Last night I dreamed I was inside a half-razed cathedral. Parts of the ceiling and walls had been destroyed. Dozens of icons were clustered together at one end of the nave, stoic and forgotten. From a distance they seemed beautiful and valuable. I knew the church was slated for demolition and decided to take some icons with me—to save them. But upon closer inspection, they were misshapen, garishly painted, and made of coarse, crumbly plaster. I searched among them for one that I recognized or might want—specifically for Mary—but they were ugly and unfamiliar to me. My husband used a chisel to remove a mosaic of Christ from the floor, and we took that.
When I woke, I knew the dream was a metaphor for my present relationship with the church. I used to sit in church during Vespers and weep. I loved being there. I wanted the inside of my heart to be like that, hushed and holy, a place where even the shadows were blessed. I loved feeling like I was part of something, that I was connected to the other people there, even if I didn’t know their names or speak their language.
Now when I go it just feels…like nothing. Even when it’s nice to see old friends and the homily is good, the feeling I used to get—that I’d stepped into some kind of current sweeping me toward god—that’s gone. I know the church hasn’t changed—the Orthodox Church’s whole deal is that it never changes. It’s me. Whether or not I desired it, my spiritual perspective continued to evolve.
To wit: right now, I really can’t get down with the notion that Jesus was the one and only son of god. So when I sit in church and observe all the pomp and circumstance, I can’t help but think Jesus would be face-palming it if he were there.
Christians, IMO, have made an idol out of Jesus. It calls to mind a horde of zombies, staggering arms-out towards “braaaaains.” Only instead of brains, it’s Jesus. The Savior. The Son of God. There’s a reason the Bible is chock-full of stories about people and idols. Humans like to worship stuff, and idols are easy. They’re portable and adorable and mascot-y. Idols don’t challenge your worldview. They don’t cause you to think about yourself. All you have to do is placate their demands (whatever you perceive those to be) and work yourself up into a frenzy on holy days.
That’s how church seems to me. Like people just chanting and waving some smoke around so they can have an emotional catharsis or feel obedient. I can’t help but think that everyone’s missing Jesus’s message, which was often riddled with paradoxes and not straightforward at all — which to me indicates that he wanted people to think about what he was saying, to really give it some consideration. Take Luke 17:21. “Nor will people say, ‘Look, here it is,’ or ‘There it is.’ For the kingdom of God is within you.”
What is the kingdom of god, anyway? It sounds like something that god would be in control of, a perfect place where everything is just and groovy. So that couldn’t be Earth, right? It couldn’t be our present conflict- and disease-addled reality. But that seems to be exactly what Jesus was suggesting. Moreover, he said it’s inside of us, not at church (or temple, or mosque), and not in the afterlife. When I read that passage, I’m like, Please, Jesus, elaborate. Tell me how to get there, how to understand that, how to live in that kingdom.
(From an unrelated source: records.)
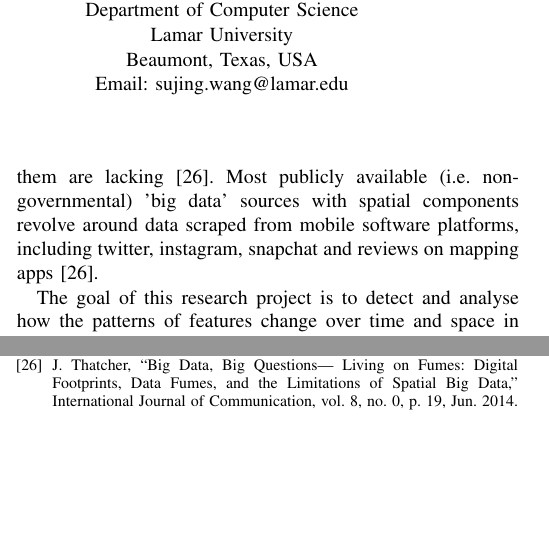
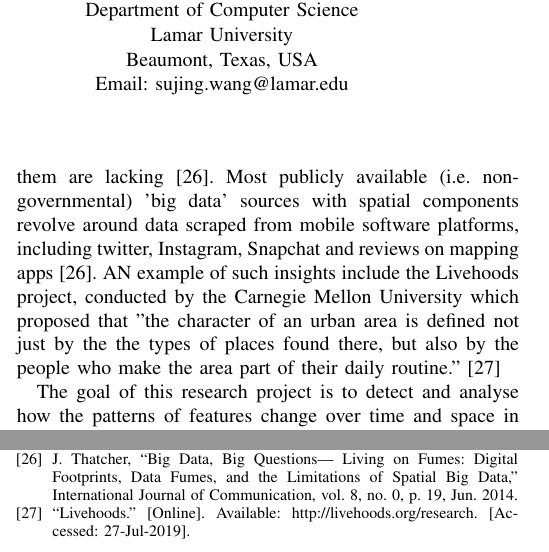
Before and after one commit to RaunakDune/Change-Analysis-Paper, a LaTeX thesis (Thesis 1 draft.tex): two parts of the columns of pages 1 and 8 of 8, joined at a grey line, cut so that both start at the same text, the shorter picture padded with empty space. Compiled offline with pdfLaTeX.

Commit message:
Updated Introduction v5

```diff
--- a/Thesis 1 draft.tex
+++ b/Thesis 1 draft.tex
@@ -49,7 +49,7 @@ Change analysis models are essential in understanding larger patterns and trends
 
 Modern technology digitizes wide sources of information constantly, with hour after hour of data being stored and most of it being unprocessed raw information. This is especially true with remote sensing networks and resultant geo-spatial imagery, coming from satellites, drone captures and flyover shots. Processed, georeferenced datasets from sources as diverse as gravity measurement a la GRACE [23] to ocean circulation mapping [24]. Much of this data has meta-information associated with it which can reveal patterns or trend if properly classified and analysed. Performing basic change analysis on a subset of this data gives us a lot of insights that would otherwise go unrecognised.
 
-A common understanding is that most big data available today is either archival, media or web scrapes [25]. However, a large source of that data is actually from Geographic Information Systems (GIS), and the tools available to interpret them are lacking [26]. Most publicly available (i.e. non-governmental) 'big data' sources with spatial components revolve around data scraped from mobile software platforms, including twitter, instagram, snapchat and reviews on mapping apps [26].
+A common understanding is that most big data available today is either archival, media or web scrapes [25]. However, a large source of that data is actually from Geographic Information Systems (GIS), and the tools available to interpret them are lacking [26]. Most publicly available (i.e. non-governmental) 'big data' sources with spatial components revolve around data scraped from mobile software platforms, including twitter, Instagram, Snapchat and reviews on mapping apps [26]. AN example of such insights include the Livehoods project, conducted by the Carnegie Mellon University which proposed that "the character of an urban area is defined not just by the the types of places found there, but also by the people who make the area part of their daily routine." [27]
 
 The goal of this research project is to detect and analyse how the patterns of features change over time and space in spatiotemporal land use datasets. All polygons under consideration are closed spatial  georeferenced sets, rather than raster imagery.
 
@@ -452,6 +452,7 @@ This research is supported by Lamar University Research Enhancement Grant
 \bibitem {} “SARAL - eoPortal Directory - Satellite Missions.” [Online]. Available: https://directory.eoportal.org/web/eoportal/satellite-missions/s/saral. [Accessed: 26-Jul-2019].
 \bibitem {} “Top 5 sources of big data | Artificial Intelligence | Data Science |,” 26-Nov-2017. [Online]. Available: https://www.allerin.com/blog/top-5-sources-of-big-data. [Accessed: 26-Jul-2019].
 \bibitem {} J. Thatcher, “Big Data, Big Questions| Living on Fumes: Digital Footprints, Data Fumes, and the Limitations of Spatial Big Data,” International Journal of Communication, vol. 8, no. 0, p. 19, Jun. 2014.
+\bibitem {} “Livehoods.” [Online]. Available: http://livehoods.org/research. [Accessed: 27-Jul-2019].
 
 \end{thebibliography}
 \end{document}
```
Also changed, not shown: Thesis 1 draft.pdf, Thesis 1 draft.tex (2 more changed lines), 3 other files.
But Jesus didn’t. He couldn’t. His message wasn’t a set of instructions; it was a clarion call, a warning—more smelling salts than Google-map. The zombies of Jesus’s time were the same as they are today: blind and mindless followers, out for themselves, devouring their neighbors. Jesus was like, Yo! Wake up! Zombies are coming and they will infect you! Find the kingdom, get inside the gates, it’s your only hope!
That’s how it seems to me anyway, at this particular moment in time. I’ve accepted the changeability of my perspective. After all, Jesus himself said to Nicodemus, “The wind blows wherever it pleases. You hear its sound, but you cannot tell where it comes from or where it is going. So it is with everyone born of the Spirit.” I miss church because I miss how easy it was. I miss being part of a faith community. But I don’t miss god—I can’t, because it’s all around me, all the time. It’s inescapable. I just have to open my eyes and look.